Segment Start: DATA
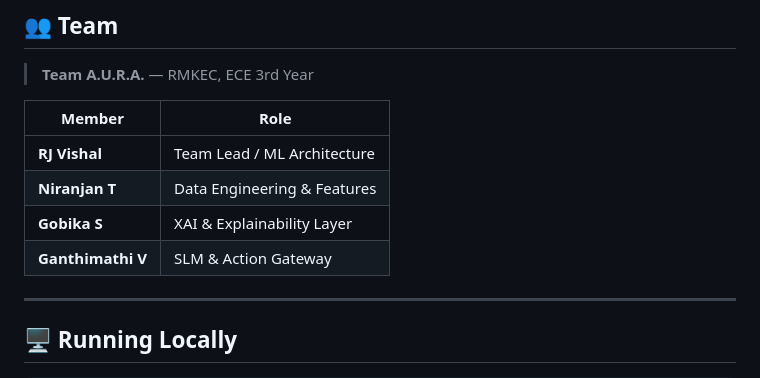
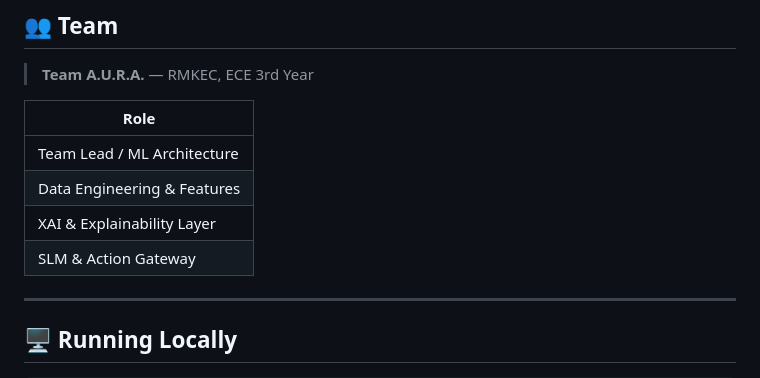
Before and after one commit to Vishal-RJ/AURA, a Markdown page: README.md, the part around the change. GitHub-like rendering.

Commit message:
docs: remove team member names from README

```diff
--- a/README.md
+++ b/README.md
@@ -195,12 +195,12 @@ A.U.R.A. successfully shifts the paradigm from **reactive damage control** to a
 
 > **Team A.U.R.A.** — RMKEC, ECE 3rd Year
 
-| Member | Role |
-|---|---|
-| **RJ Vishal** | Team Lead / ML Architecture |
-| **Niranjan T** | Data Engineering & Features |
-| **Gobika S** | XAI & Explainability Layer |
-| **Ganthimathi V** | SLM & Action Gateway |
+| Role |
+|---|
+| Team Lead / ML Architecture |
+| Data Engineering & Features |
+| XAI & Explainability Layer |
+| SLM & Action Gateway |
 
 ---
 
```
Segment End: DATA
▶ _TASK STATEMENT_
In the entries above, count the lines that contain the string "Features" and reply with the number only.

▶ _RESULT_
2